● **EXERCISE DETAILS**
Would you please output the data exactly, omitting no line?

● **PROVIDED ENTRIES**
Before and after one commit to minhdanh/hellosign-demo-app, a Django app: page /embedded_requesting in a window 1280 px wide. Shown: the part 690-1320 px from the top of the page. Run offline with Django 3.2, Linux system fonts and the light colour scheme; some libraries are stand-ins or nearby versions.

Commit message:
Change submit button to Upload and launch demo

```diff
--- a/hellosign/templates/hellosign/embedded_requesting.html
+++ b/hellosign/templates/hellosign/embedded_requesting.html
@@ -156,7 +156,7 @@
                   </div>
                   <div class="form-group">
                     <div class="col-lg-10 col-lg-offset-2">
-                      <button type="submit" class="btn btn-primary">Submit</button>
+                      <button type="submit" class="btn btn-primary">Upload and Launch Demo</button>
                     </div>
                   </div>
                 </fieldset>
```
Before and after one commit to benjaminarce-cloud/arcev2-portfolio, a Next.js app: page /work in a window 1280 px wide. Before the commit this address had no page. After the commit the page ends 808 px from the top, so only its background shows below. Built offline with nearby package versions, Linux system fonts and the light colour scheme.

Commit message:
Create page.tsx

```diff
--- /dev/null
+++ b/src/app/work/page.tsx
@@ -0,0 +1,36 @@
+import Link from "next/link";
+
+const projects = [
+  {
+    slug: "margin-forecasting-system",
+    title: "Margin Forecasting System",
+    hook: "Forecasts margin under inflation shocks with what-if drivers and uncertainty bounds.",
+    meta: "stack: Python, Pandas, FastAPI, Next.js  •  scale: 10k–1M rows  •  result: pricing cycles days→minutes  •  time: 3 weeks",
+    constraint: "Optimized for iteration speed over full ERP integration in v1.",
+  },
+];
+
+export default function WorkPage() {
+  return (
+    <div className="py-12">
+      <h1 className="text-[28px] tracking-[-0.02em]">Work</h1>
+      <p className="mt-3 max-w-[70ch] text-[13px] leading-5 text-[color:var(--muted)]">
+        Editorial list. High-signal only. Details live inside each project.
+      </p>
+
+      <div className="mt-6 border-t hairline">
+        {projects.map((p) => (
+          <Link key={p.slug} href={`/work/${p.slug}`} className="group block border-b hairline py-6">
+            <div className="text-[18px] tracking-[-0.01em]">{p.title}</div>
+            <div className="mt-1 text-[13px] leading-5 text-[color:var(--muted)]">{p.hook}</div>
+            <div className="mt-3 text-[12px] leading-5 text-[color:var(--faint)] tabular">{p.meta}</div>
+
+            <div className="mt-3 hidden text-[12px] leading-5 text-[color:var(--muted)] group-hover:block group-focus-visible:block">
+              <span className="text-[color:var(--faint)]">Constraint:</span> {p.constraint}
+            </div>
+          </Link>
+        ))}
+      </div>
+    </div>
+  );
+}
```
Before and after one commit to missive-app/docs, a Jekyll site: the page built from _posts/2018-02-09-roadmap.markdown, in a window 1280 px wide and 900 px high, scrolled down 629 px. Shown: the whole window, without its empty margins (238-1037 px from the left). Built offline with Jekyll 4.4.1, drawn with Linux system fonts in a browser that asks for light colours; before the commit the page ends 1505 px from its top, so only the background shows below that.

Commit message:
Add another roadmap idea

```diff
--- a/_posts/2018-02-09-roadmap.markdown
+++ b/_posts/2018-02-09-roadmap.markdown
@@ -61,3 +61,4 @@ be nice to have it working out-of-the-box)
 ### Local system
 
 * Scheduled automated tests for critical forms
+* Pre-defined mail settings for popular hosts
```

● **ANSWER FOR THIS EXERCISE**
Before and after one commit to minhdanh/hellosign-demo-app, a Django app: page /embedded_requesting in a window 1280 px wide. Shown: the part 690-1320 px from the top of the page. Run offline with Django 3.2, Linux system fonts and the light colour scheme; some libraries are stand-ins or nearby versions.

Commit message:
Change submit button to Upload and launch demo

```diff
--- a/hellosign/templates/hellosign/embedded_requesting.html
+++ b/hellosign/templates/hellosign/embedded_requesting.html
@@ -156,7 +156,7 @@
                   </div>
                   <div class="form-group">
                     <div class="col-lg-10 col-lg-offset-2">
-                      <button type="submit" class="btn btn-primary">Submit</button>
+                      <button type="submit" class="btn btn-primary">Upload and Launch Demo</button>
                     </div>
                   </div>
                 </fieldset>
```
Before and after one commit to benjaminarce-cloud/arcev2-portfolio, a Next.js app: page /work in a window 1280 px wide. Before the commit this address had no page. After the commit the page ends 808 px from the top, so only its background shows below. Built offline with nearby package versions, Linux system fonts and the light colour scheme.

Commit message:
Create page.tsx

```diff
--- /dev/null
+++ b/src/app/work/page.tsx
@@ -0,0 +1,36 @@
+import Link from "next/link";
+
+const projects = [
+  {
+    slug: "margin-forecasting-system",
+    title: "Margin Forecasting System",
+    hook: "Forecasts margin under inflation shocks with what-if drivers and uncertainty bounds.",
+    meta: "stack: Python, Pandas, FastAPI, Next.js  •  scale: 10k–1M rows  •  result: pricing cycles days→minutes  •  time: 3 weeks",
+    constraint: "Optimized for iteration speed over full ERP integration in v1.",
+  },
+];
+
+export default function WorkPage() {
+  return (
+    <div className="py-12">
+      <h1 className="text-[28px] tracking-[-0.02em]">Work</h1>
+      <p className="mt-3 max-w-[70ch] text-[13px] leading-5 text-[color:var(--muted)]">
+        Editorial list. High-signal only. Details live inside each project.
+      </p>
+
+      <div className="mt-6 border-t hairline">
+        {projects.map((p) => (
+          <Link key={p.slug} href={`/work/${p.slug}`} className="group block border-b hairline py-6">
+            <div className="text-[18px] tracking-[-0.01em]">{p.title}</div>
+            <div className="mt-1 text-[13px] leading-5 text-[color:var(--muted)]">{p.hook}</div>
+            <div className="mt-3 text-[12px] leading-5 text-[color:var(--faint)] tabular">{p.meta}</div>
+
+            <div className="mt-3 hidden text-[12px] leading-5 text-[color:var(--muted)] group-hover:block group-focus-visible:block">
+              <span className="text-[color:var(--faint)]">Constraint:</span> {p.constraint}
+            </div>
+          </Link>
+        ))}
+      </div>
+    </div>
+  );
+}
```
Before and after one commit to missive-app/docs, a Jekyll site: the page built from _posts/2018-02-09-roadmap.markdown, in a window 1280 px wide and 900 px high, scrolled down 629 px. Shown: the whole window, without its empty margins (238-1037 px from the left). Built offline with Jekyll 4.4.1, drawn with Linux system fonts in a browser that asks for light colours; before the commit the page ends 1505 px from its top, so only the background shows below that.

Commit message:
Add another roadmap idea

```diff
--- a/_posts/2018-02-09-roadmap.markdown
+++ b/_posts/2018-02-09-roadmap.markdown
@@ -61,3 +61,4 @@ be nice to have it working out-of-the-box)
 ### Local system
 
 * Scheduled automated tests for critical forms
+* Pre-defined mail settings for popular hosts
```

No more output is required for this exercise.